Ladies in Tents is a departure from Werth’s previous focus on hand felted material – a choice inspired by her interest in creating strong, fine, thin felted material pliable enough to form into wearable garments. The Ladies in Tents series has several roots of conception for Werth. While rummaging in Nelson’s Salvation Army clothing store, a favorite pastime for Werth, she found an old canvas pioneer tent that was to be the beginning of her first tent dress.
Poignant in Werth’s memory are images of homeless people sleeping in European Cathedrals, protected under the roof of the mother church. [I am reminded of the images of Mary with her open cloak taking in the world]. Synchronistically, Werth was reading the poetry of Renaissance writer Christopher Marlowe (1564-1593) musing on lines from The Passionate Sheppard to His Love. Werth imagined a love story beneath the canopy of a tent dress.
This covert love affair beneath the veil of fabric summons a poetic metaphor for Werth’s practice. The boxing gloves have dropped and the skirt is widely cast for a new sort of union. A new garment in the history of feminist art: a wedding dress arcs across the gallery.
Angelika Werth is a contemporary sculptor/designer working in fiber. Influenced by her time in Paris at Yves Saint Laurent, her theatrical garments are both stand-alone sculpture and wearable art.
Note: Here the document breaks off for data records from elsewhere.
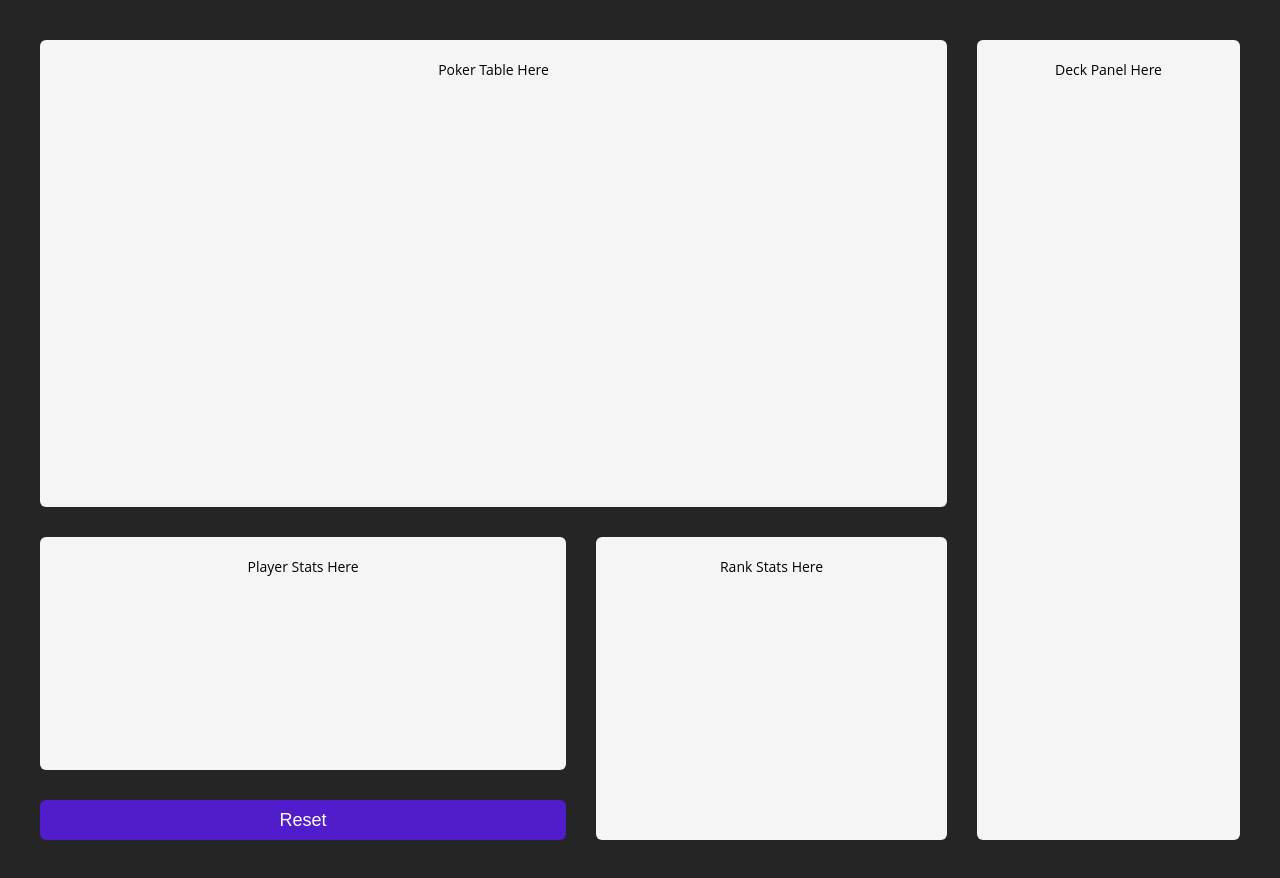
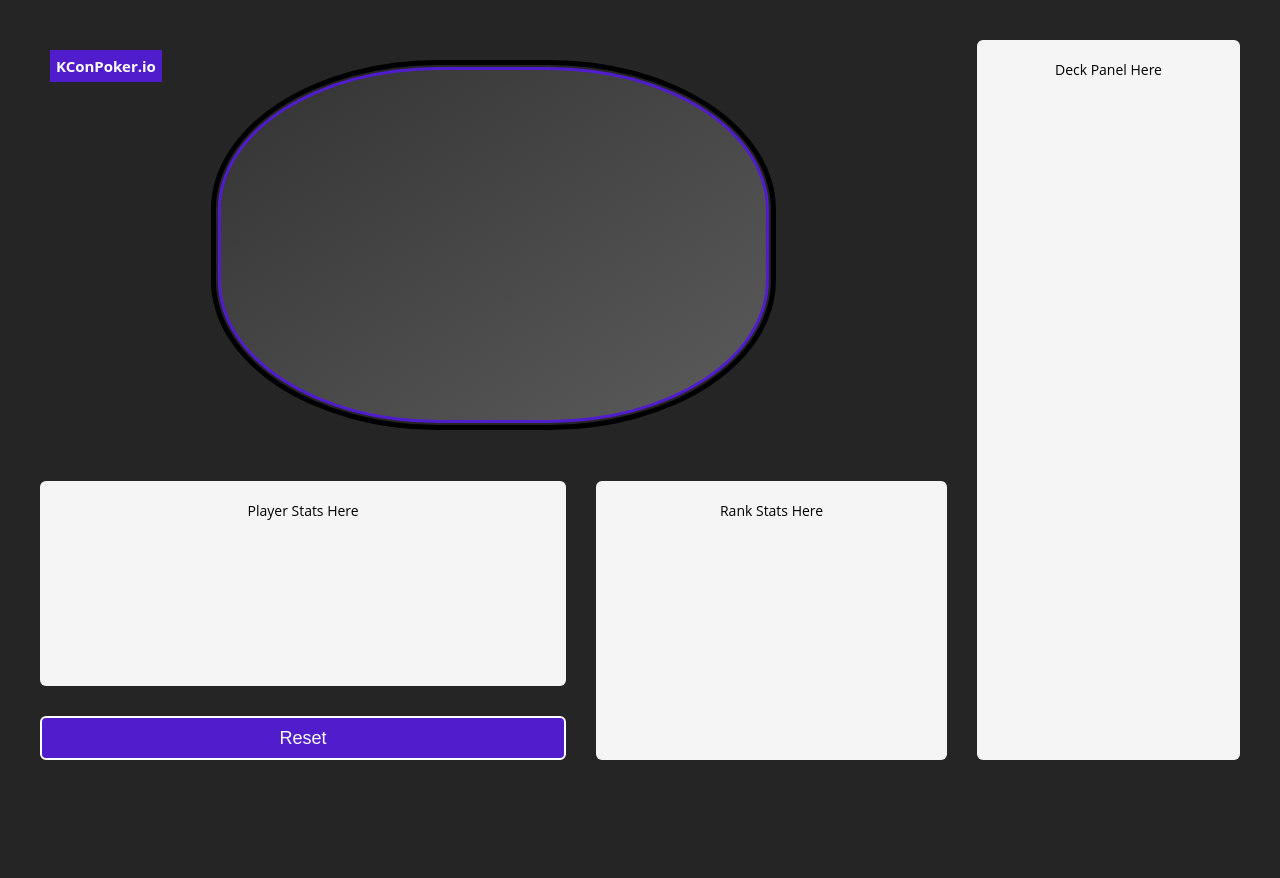
Before and after one commit to PlainOldKevin/KConPoker, a React (Vite) app in the folder client/: page / in a window 1280 px wide. After the commit the page ends 800 px from the top, so only its background shows below. Built offline with nearby package versions, Linux system fonts and the light colour scheme.

Commit message:
added table outline. no cards

```diff
--- a/client/src/components/AppShell/AppShell.module.css
+++ b/client/src/components/AppShell/AppShell.module.css
@@ -8,6 +8,6 @@ grid-template-areas:
         "table table deck"
         "playerStats rankStats deck"
         "reset rankStats deck";
-height: 100vh;
     padding: 20px;
+    height: 90vh;
 }
--- a/client/src/components/PokerTable/PokerTable.module.css
+++ b/client/src/components/PokerTable/PokerTable.module.css
@@ -1,9 +1,31 @@
-.table {
+.tableArea {
     grid-area: table;
-    padding: 20px;
-    text-align: center;
-    background-color: #f5f5f5;
+    position: relative;
+    padding: 10px;
     text-align: center;
     color: black;
     border-radius: 6px;
 }
+
+.table {
+    height: 350px;
+    position: absolute;
+    background-image: linear-gradient(to bottom right, #333333, #474747, #5b5b5b);
+    width: 60%;
+    border-radius: 40%;
+    border: 3px solid #511ccc;
+    outline: 5px solid black; /* Outer border: 2px orange */
+   outline-offset: 2px;
+    top: 50%;
+    left: 50%;
+    transform: translate(-50%, -50%);
+}
+
+.branding {
+    background-color: #511ccc;
+    color: white;
+    padding: 6px;
+    font-weight: bold;
+    font-size: 15px;
+    float: left
+}
--- a/client/src/components/PokerTable/PokerTable.tsx
+++ b/client/src/components/PokerTable/PokerTable.tsx
@@ -1,5 +1,10 @@
 import styles from "./PokerTable.module.css";
 
 export default function PokerTable() {
-  return <div className={styles.table}>Poker Table Here</div>;
+  return (
+    <div className={styles.tableArea}>
+      <span className={styles.branding}>KConPoker.io</span>
+      <div className={styles.table}></div>
+    </div>
+  );
 }
--- a/client/src/components/ResetButton/ResetButton.module.css
+++ b/client/src/components/ResetButton/ResetButton.module.css
@@ -1,7 +1,7 @@
 .reset {
     grid-area: reset;
     outline: none;
-    border: none;
+    border: 2px solid;
     font-size: 18px;
     font-weight: 500;
     color: white;
@@ -15,4 +15,5 @@
 
 .reset:hover {
     background-color: #7349d6;
+    transition: 0.1s;
 }
--- a/client/src/index.css
+++ b/client/src/index.css
@@ -1,6 +1,6 @@
 html {
-font-family: sans-serif;
-background-color: #252526;
+    font-family: sans-serif;
+    background-color: #252526;
 }
 
 body {
@@ -9,4 +9,6 @@ body {
     font-family: "Open Sans", sans-serif;
     margin: 0;
     font-size: 14px;
+    height: 100vh;
+    overflow: hidden;
 }
```
Lines whose indentation alone changed are shown as unchanged.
Meticulous craftsmanship, aesthetic beauty and innovative design are the hallmarks of her work.
Angelika’s work has been exhibited widely in Canada and abroad and is included in private collections from the B.C. Provincial Collection to the Cambridge Art Gallery in Ontario.
She has received awards from the B.C. Arts Council, Canada Council and won second price in an international exhibition in Chateau Chassy en Morvan, France. Long recognized for her exceptional skill level in contemporary craft, Werth received the BC Creative Achievement Award in 2008 and was chosen to be this year’s cultural Ambassador in the Arts for the city of Nelson.
Angelika also teaches Pattern Drafting and Design, Fibre Construction, Advanced Detailing, Advanced Pattern Design, Draping and Upholstery and Objects for Interiors for the Kootenay School of the Arts in Nelson as well as workshops around B.C. and Alberta.
Statement on the Marlowe Tent Dressed, by Angelika Werth